            That was not before, however, he had the chance to teach us The Scarlet Letter, a book with a structure and complexity he clearly revered.  We spent an awful lot of time on the carefully constructed scaffolding scenes, the character development and the (I now know) rather heavy handed symbolism.  In later years, when I would go on to teach the same book to children the same age I had been that year, my greatest goal was to show them I loved that book as much as Mr. K had.  I suspect, in fact, that is was his early influence that led me to believe, for a short time in graduate school, that I might want to specialize in Nathaniel Hawthorne, a delusion from which I was awakened when I met Henry James.

            What I did not like about the way Mr. K taught The Scarlet Letter was that he always referred to Hester Prynne by her first name.  The minister was Dimmesdale, the mysterious creepy man was Chillingworth, but the woman with the big A on her chest was Hester.  Like her daughter, she was reduced to her first name.
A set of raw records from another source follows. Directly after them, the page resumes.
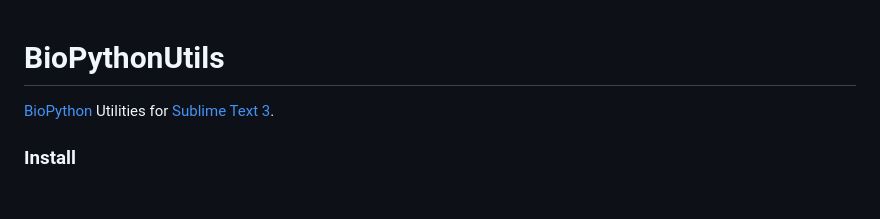
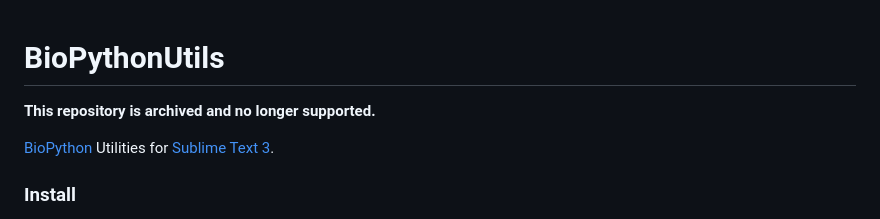
Before and after one commit to bosborne/BioPythonUtils, a Markdown page: README.md, the part around the change. Drawn GitHub-style; blank space fills up the shorter version.

Commit message:
Add archived notice to README

```diff
--- a/README.md
+++ b/README.md
@@ -1,5 +1,7 @@
 BioPythonUtils
 ==============
+
+**This repository is archived and no longer supported.**
 
 [BioPython](http://biopython.org) Utilities for [Sublime Text 3](http://www.sublimetext.com/3).
 
```
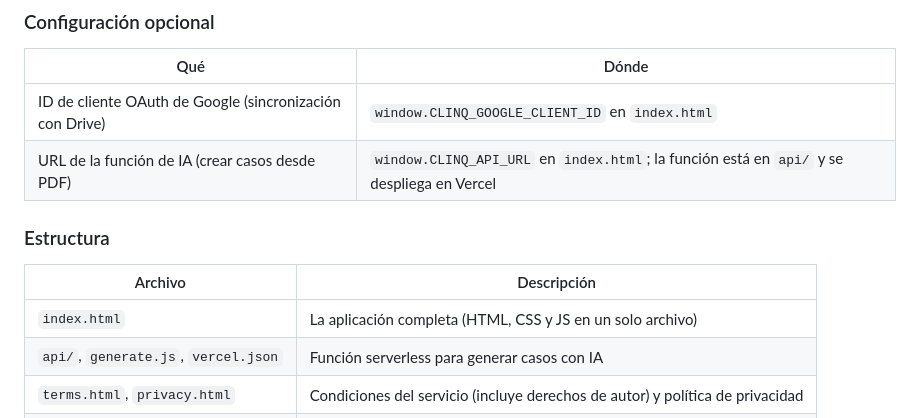
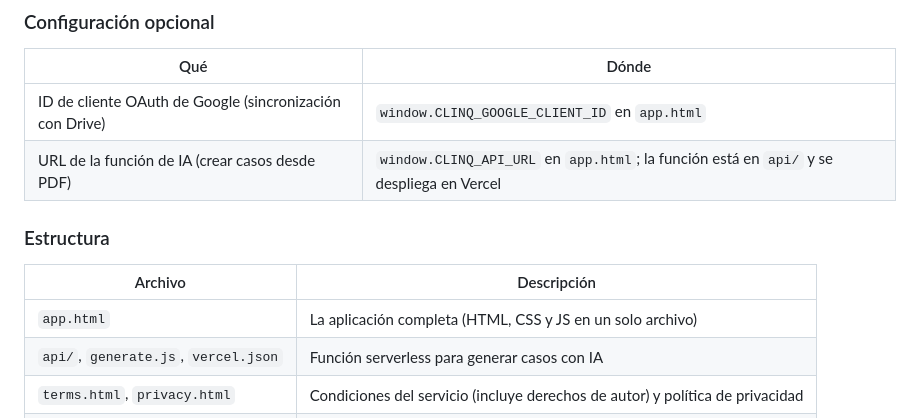
Before and after one commit to Parphelyos/CLICQ, a Markdown page: README.md, the part around the change. GitHub-like rendering.

```diff
--- a/README.md
+++ b/README.md
@@ -56,14 +56,14 @@ El inicio de sesión con Google no funciona desde `file://`; usa un servidor loc
 
 | Qué | Dónde |
 |---|---|
-| ID de cliente OAuth de Google (sincronización con Drive) | `window.CLINQ_GOOGLE_CLIENT_ID` en `index.html` |
-| URL de la función de IA (crear casos desde PDF) | `window.CLINQ_API_URL` en `index.html`; la función está en `api/` y se despliega en Vercel |
+| ID de cliente OAuth de Google (sincronización con Drive) | `window.CLINQ_GOOGLE_CLIENT_ID` en `app.html` |
+| URL de la función de IA (crear casos desde PDF) | `window.CLINQ_API_URL` en `app.html`; la función está en `api/` y se despliega en Vercel |
 
 ### Estructura
 
 | Archivo | Descripción |
 |---|---|
-| `index.html` | La aplicación completa (HTML, CSS y JS en un solo archivo) |
+| `app.html` | La aplicación completa (HTML, CSS y JS en un solo archivo) |
 | `api/`, `generate.js`, `vercel.json` | Función serverless para generar casos con IA |
 | `terms.html`, `privacy.html` | Condiciones del servicio (incluye derechos de autor) y política de privacidad |
 | `clinq-logo.png` | Logotipo |
```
            This struck me as infantilizing at best and sexist at worst.  Men, who go out into the wider world, are referred to by their last names, but women are kept more private.  Women are domestic, and so are addressed by the name a family member would use, but men are worldly and so are addressed as Mr. plus their family name.  They are given the respect accorded to their professions.  Women are treated like children and so called by their first names.

            This, of course, was not entirely Mr. K’s fault.  After all, generations of scholars also have referred to Mistress Prynne as “Hester.”  They probably do this because Hawthorne refers to her this way.  Hawthorne was deeply steeped in his times, and the cult of domesticity was full-swing.  He was not exactly a feminist; although he was rather close to a very forceful and intellectual young woman, he chose to marry her sickly and domestic sister, instead.  He would never have thought to refer to a female character by her last name.  You can hardly blame an eleventh-grade English teacher for following suit.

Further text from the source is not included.